-- TASK PROMPT --
Check each line of the data for "output", and copy the ones that have it.
########################################
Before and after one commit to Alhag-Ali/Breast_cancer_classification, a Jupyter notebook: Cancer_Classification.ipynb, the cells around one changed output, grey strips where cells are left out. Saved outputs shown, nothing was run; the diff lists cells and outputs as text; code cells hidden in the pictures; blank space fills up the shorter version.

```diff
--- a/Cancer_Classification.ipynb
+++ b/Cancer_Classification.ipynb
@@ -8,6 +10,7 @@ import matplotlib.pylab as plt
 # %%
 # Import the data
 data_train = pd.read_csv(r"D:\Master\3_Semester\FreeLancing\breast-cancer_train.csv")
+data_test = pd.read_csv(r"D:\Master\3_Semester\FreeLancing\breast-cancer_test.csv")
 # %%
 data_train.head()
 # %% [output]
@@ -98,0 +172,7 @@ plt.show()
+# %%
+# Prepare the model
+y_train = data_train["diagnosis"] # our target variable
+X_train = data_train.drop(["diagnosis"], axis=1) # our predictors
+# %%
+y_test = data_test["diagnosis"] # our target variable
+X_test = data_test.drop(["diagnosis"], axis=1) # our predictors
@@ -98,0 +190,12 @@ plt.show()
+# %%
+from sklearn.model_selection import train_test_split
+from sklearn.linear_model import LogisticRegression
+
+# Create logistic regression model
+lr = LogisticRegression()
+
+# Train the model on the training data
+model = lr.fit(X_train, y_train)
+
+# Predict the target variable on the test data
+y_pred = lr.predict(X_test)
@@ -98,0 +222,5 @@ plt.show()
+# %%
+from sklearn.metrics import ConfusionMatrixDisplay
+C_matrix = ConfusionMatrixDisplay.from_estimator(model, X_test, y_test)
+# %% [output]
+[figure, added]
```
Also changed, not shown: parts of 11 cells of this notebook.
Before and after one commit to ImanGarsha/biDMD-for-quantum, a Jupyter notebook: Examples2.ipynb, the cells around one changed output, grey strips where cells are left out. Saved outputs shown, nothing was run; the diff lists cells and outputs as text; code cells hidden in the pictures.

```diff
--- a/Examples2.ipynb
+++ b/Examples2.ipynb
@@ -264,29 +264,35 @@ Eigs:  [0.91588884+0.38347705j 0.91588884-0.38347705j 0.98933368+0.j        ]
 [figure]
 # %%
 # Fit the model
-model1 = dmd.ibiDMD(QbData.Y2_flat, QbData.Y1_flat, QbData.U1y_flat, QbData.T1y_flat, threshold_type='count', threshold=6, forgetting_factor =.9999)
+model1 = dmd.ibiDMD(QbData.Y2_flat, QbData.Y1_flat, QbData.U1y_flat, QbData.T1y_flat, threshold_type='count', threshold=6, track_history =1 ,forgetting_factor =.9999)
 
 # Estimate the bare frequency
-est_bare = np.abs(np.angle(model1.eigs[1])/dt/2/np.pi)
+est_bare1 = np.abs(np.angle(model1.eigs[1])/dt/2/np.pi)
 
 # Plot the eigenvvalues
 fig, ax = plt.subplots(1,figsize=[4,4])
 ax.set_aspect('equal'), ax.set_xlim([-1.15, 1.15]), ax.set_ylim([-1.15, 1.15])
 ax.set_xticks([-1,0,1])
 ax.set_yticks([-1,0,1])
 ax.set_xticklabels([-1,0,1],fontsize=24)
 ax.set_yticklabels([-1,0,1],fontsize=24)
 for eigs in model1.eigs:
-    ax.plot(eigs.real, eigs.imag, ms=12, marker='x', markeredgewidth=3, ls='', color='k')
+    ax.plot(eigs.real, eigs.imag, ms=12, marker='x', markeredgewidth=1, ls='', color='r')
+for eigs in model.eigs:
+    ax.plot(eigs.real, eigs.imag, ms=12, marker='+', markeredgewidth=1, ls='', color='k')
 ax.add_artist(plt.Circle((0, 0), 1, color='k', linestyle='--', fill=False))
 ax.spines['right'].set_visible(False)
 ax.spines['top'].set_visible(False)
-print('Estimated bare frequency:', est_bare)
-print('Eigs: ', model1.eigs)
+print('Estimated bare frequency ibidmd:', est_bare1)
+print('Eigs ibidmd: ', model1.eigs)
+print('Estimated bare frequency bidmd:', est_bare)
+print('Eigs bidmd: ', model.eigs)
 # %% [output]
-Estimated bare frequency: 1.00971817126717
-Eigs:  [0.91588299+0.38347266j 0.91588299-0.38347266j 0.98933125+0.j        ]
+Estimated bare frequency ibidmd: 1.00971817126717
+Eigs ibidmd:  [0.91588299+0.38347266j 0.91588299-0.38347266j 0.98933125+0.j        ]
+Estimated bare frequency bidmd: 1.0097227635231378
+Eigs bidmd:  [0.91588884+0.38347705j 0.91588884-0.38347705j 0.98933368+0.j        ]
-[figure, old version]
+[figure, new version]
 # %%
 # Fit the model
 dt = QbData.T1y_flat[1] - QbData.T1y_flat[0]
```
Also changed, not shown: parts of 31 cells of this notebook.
########################################
-- REPLY --
Before and after one commit to Alhag-Ali/Breast_cancer_classification, a Jupyter notebook: Cancer_Classification.ipynb, the cells around one changed output, grey strips where cells are left out. Saved outputs shown, nothing was run; the diff lists cells and outputs as text; code cells hidden in the pictures; blank space fills up the shorter version.
 # %% [output]
+# %% [output]
Before and after one commit to ImanGarsha/biDMD-for-quantum, a Jupyter notebook: Examples2.ipynb, the cells around one changed output, grey strips where cells are left out. Saved outputs shown, nothing was run; the diff lists cells and outputs as text; code cells hidden in the pictures.
 # %% [output]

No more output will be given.